A Beijing-based veterinarian who was confirmed as China’s first human infection case with Monkey B virus (BV) has died, amid rising concerns, the official media in China reported.
The 53-year-old male vet, who worked for an institution researching on non-human primates, showed early-onset symptoms of nausea and vomiting, a month after he dissected two dead monkeys in early March, the state-run Global Times reported on Saturday, citing English Platform of Chinese Centre for Disease Control and Prevention.
The vet had sought treatment in several hospitals, and eventually died on May 27, the report said.
His close contacts are safe from it, for now, it added.
It said that there were no fatal or even clinically evident BV infections in China before, thus the vet’s case marks the first human infection case with BV identified in China.
Researchers had collected the cerebrospinal fluid of the veterinarian in April and identified him as positive for BV, yet samples of his close contacts suggested negative results for the virus.
The virus, initially isolated in 1932, is an alphaherpesvirus enzootic in macaques of the genus Macaca. It can be transmitted via direct contact and exchange of bodily secretions and has a fatality rate of 70 per cent to 80 per cent.
The journal suggested that BV in monkeys might pose a potential threat to occupational workers.
It is necessary to eliminate BV during the development of specific pathogen-free rhesus colonies and to strengthen surveillance in laboratory macaques and occupational workers in China, the report said.
BV is the only identified old-world-monkey herpesvirus that displays severe pathogenicity in humans. The last identified case of BV infection occurred in 2019, with the last known fatality occurring in 1997 when researcher Elizabeth Griffin was splashed in the eye at Yerkes National Primate Research Center, Atlanta, Georgia, US.

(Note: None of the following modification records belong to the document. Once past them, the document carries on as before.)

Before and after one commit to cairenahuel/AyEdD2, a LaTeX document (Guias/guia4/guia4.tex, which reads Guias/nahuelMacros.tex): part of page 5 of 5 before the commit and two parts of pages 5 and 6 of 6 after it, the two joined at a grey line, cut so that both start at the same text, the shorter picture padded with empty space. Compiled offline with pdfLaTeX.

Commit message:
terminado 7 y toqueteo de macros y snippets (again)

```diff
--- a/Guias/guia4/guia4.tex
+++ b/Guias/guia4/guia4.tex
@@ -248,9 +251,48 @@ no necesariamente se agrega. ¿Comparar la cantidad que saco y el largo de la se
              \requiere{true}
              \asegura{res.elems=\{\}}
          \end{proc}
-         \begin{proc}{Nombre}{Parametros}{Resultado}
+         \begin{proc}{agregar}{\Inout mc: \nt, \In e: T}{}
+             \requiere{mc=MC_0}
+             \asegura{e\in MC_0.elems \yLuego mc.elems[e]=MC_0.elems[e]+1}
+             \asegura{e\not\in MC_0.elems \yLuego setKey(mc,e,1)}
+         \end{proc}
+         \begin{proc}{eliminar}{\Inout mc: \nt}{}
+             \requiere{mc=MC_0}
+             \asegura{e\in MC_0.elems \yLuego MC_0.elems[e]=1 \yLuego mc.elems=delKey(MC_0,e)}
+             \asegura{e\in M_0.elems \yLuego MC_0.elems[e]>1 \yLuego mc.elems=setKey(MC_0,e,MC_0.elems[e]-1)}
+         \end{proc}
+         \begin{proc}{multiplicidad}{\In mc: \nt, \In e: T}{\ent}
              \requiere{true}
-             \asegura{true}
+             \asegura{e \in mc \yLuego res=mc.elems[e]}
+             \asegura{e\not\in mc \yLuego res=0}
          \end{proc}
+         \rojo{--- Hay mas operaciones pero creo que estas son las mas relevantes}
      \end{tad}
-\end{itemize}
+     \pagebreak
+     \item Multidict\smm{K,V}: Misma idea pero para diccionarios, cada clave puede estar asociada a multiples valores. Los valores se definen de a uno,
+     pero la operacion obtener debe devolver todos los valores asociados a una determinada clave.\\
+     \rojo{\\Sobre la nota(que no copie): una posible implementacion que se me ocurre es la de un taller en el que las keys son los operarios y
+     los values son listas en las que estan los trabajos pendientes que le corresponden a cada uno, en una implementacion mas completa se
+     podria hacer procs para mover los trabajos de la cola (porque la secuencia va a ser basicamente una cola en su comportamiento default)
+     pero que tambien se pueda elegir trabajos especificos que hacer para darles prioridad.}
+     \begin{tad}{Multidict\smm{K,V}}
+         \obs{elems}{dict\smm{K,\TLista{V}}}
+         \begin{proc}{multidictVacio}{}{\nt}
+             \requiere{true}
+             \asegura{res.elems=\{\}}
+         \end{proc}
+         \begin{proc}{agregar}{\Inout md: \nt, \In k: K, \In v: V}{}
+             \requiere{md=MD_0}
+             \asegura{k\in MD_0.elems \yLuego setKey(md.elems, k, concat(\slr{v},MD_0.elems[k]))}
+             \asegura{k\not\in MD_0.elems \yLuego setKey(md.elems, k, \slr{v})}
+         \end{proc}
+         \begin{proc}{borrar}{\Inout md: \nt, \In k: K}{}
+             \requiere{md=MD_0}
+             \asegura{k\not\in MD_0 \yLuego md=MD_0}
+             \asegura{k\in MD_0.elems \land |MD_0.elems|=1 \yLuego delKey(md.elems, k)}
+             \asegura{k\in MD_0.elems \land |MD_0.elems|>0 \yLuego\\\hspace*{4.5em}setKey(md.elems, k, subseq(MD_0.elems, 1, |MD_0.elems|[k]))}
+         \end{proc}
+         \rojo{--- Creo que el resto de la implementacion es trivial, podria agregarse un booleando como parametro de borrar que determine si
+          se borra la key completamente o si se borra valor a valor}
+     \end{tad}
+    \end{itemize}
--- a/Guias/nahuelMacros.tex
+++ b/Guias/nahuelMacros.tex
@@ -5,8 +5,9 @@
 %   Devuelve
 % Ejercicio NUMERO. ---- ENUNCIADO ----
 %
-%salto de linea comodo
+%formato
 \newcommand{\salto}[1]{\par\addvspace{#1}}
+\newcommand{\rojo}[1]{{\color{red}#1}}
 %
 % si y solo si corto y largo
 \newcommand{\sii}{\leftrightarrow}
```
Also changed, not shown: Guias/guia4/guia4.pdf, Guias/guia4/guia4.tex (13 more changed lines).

Proper personal protective equipment is essential when working with macaques, especially those animals that have tested positive for the virus. Bites, scratches and exposures to mucous membranes, including the eye, need to be cleaned immediately.